When you think of the word “Woodstock”, what’s the first thing that comes to your mind? If it’s not a new streaming music service by Microsoft, don’t feel bad. For one, most of us are probably thinking about the traditional Woodstock, the outdoor music fest that was an historical event back in 1969. Two, it’s not technically even out yet (it’s scheduled to make its debut at the 2012 Electronic Entertainment Expo in Los Angeles in June). And three, the name is actually a work in progress. However, with some of the features that it plans to provide to its consumers, it’s a pretty safe assumption that Microsoft doesn’t mind being compared to “the other Woodstock”. Not in the least.
What this service is designed to do is replace their current Zune media service. If you’re not familiar with Zune, it’s basically a combined music and video software that can sync up your digital media to any Windows phone or laptop.
Woodstock is basically like an upgrade as Microsoft works to continually build its highly-successful Xbox brand. It will be available to various platforms including Windows 8, iOS, Android and Xbox users and it will be easily accessible from any browser. One perk that is piquing the interest of people is that it will not require any browser plug-ins (which can sometimes be a pain when it comes to updating other software while finding plug-in compatibility). It will also be a service that can easily assimilate with Facebook. This means that Facebook users will be able to conveniently build their own playlists while sharing some of them with their Facebook friends. The engineers are also exploring a way to create a feature that will be similar to iTunes Match in the sense that users will also be able to be able to retrieve their existing music collection from within the service (in other words, Zune subscribers can keep their current subscription if that is what they would prefer to do once Zune has transitioned to Woodstock).
If you’re getting excited just thinking about it, the heads up about the Expo in LA is that it’s basically the “red carpet event” for Woodstock.

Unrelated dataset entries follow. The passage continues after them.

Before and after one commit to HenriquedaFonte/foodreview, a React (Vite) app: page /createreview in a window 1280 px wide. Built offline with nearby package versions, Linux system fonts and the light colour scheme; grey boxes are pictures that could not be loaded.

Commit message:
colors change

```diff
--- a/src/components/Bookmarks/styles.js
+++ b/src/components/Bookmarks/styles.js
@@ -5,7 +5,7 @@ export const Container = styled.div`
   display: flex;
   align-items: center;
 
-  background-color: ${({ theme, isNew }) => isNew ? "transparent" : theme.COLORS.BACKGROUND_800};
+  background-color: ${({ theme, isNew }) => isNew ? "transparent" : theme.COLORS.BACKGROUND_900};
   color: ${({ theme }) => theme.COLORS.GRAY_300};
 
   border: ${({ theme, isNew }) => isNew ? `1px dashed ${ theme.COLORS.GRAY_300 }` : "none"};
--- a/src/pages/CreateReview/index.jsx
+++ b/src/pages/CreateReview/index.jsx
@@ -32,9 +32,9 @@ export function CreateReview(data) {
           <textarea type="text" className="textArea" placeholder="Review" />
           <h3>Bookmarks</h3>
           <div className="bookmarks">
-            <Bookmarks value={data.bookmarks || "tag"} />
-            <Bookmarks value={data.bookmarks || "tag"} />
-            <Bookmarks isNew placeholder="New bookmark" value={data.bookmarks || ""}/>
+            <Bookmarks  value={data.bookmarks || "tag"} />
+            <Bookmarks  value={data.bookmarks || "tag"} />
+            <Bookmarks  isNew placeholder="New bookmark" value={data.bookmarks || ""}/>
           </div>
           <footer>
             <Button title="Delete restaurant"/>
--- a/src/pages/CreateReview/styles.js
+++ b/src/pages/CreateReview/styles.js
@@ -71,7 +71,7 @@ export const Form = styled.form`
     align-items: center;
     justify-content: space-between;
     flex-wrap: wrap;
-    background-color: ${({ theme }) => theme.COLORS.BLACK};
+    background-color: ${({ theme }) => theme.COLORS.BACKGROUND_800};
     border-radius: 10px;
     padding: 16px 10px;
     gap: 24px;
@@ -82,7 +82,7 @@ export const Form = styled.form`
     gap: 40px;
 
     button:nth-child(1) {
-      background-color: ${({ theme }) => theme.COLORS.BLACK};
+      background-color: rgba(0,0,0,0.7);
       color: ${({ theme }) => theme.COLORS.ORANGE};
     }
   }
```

It actually won’t be available for the general public until sometime later within the year; presumably around the same time that Windows 8 and the Windows Phone 8 plan to make their debut.
It’s also worth noting that even with the upcoming premiere of Woodstock, it is highly unlikely that Microsoft will showcase any forthcoming Xbox hardware at the expo, or in the immediate future, for that matter.
However, as Woodstock is gaining more and more momentum as being what the media has referred to as being Spotify-like, it will be interesting to see how consumers will ultimately respond to it. This is a service that could prove to be fun and user-friendly certainly for music fans, but even as it relates to professionals in the music industry. Sharing playlists could be a convenient approach for them too. For example, think about what it could do for certain music entertainers when it comes to how they use their DJ equipment. Playing playlists from their phone (or Xbox) could definitely make their load a lot lighter (literally).
Thus far, this is the information that Windows has released regarding what Woodstock has to offer, but as we all know, technology changes daily. Besides, chances are, if the name of the service is not yet set in stone, there actually may be a couple of more surprises during “its” official debut. Stay tuned and in the meantime, prepare to say your goodbyes to Zune.
Evan Fischer is a contributing writer for Unique Squared, where you can find the best pro audio and DJ equipment, like the Mackie SRM450, at the lowest prices